Windsor residents allowed to return home as containment on Kincade Fire grows

Windsor residents evacuated due to the Kincade Fire were allowed to return home on Wednesday afternoon. 

The town began repopulating around 2 p.m. and residents were greeted with welcome signs.

In retrospect, it's a miracle town. 

When the Kincade Fire came to the very fences of Windsor's northeast neighborhoods, Mayor Dominic Foppoli already knew something only a few others knew. 

"I was brought into a room and as the mayor, they said, 'We need you to prepare on behalf of your residents that you're going to lose a huge part of your town,'" he said. "I mean, we were looking at Paradise level destruction."

With winds shifting, howling and spewing embers downwind, it was as bad as he had been previously informed. 

"The best case: either gonna lose my family business or I was gonna lose part of my town," Foppoli said. "And I just processed it for a second and then pushed it back and realized that it's important to stand strong for my residents."

But firefighters faced that angry dragon, going all in. 

"You and I were in there together. It was the greatest fire ever in the history of our town that hit the entire north at the same time," the mayor added. "And thanks to the valiant, heroic efforts of 200 plus firefighters and town staff going house to house, every single home in Windsor was saved."

Thanks to countless aerial drops of retardant and water, including the 747 Supertanker, the area lost only two wineries. 

Christopher Creek Winery is just one of the hundreds of small. family-owned wineries in northern Sonoma County's Alexander and Dry Creek valley. 

Almost all of them are dependent on tasting room visitors to sell their wines. 

The mayor's family owns the tiny, near half-century-old winery. 

But with the power's shutoff, most, if not all of the wineries lost this year's production. 

"It's gone.
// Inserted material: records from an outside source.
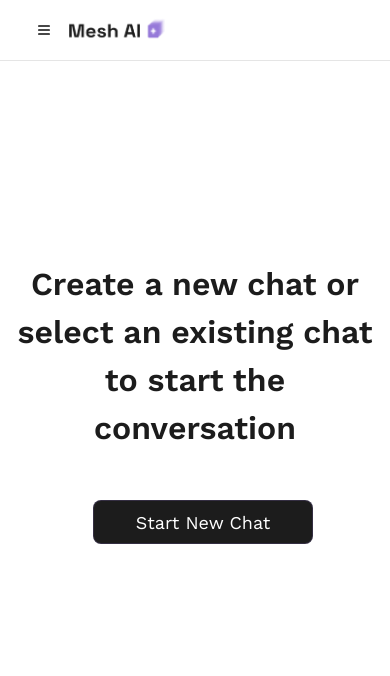
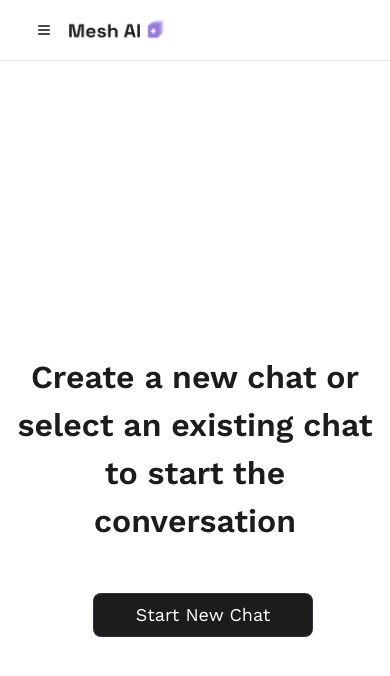
Before and after one commit to LF808mlb/ai-se_project_mesh-ai, a React (Vite) app in the folder client/: page /chat in a window 390 px wide. Shown: the top 676 px of the page. Built offline with nearby package versions, Linux system fonts and the light colour scheme.

Commit message:
git commit -m "revision"

```diff
--- a/client/src/pages/Chat/Chat.css
+++ b/client/src/pages/Chat/Chat.css
@@ -418,3 +418,9 @@
     z-index: 90;
   }
 }
+
+@media (max-width: 767px) {
+  .chat__main {
+    padding-top: 92.67px;
+  }
+}
--- a/client/src/pages/KnowledgeBase/KnowledgeBase.css
+++ b/client/src/pages/KnowledgeBase/KnowledgeBase.css
@@ -104,6 +104,7 @@
 @media (max-width: 767px) {
   .knowledge-base {
     width: 100%;
+    padding-top: 92.67px;
     padding-left: 20px;
     padding-right: 20px;
   }
```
So we're looking at at least half a vintage being ruined, being spoiled which is hard when you're a small family winery," Foppoli said. 

North Sonoma family vintners are hoping, that during the best and most important part of the wine tourism year, the Bay Area will come up to taste and buy wine.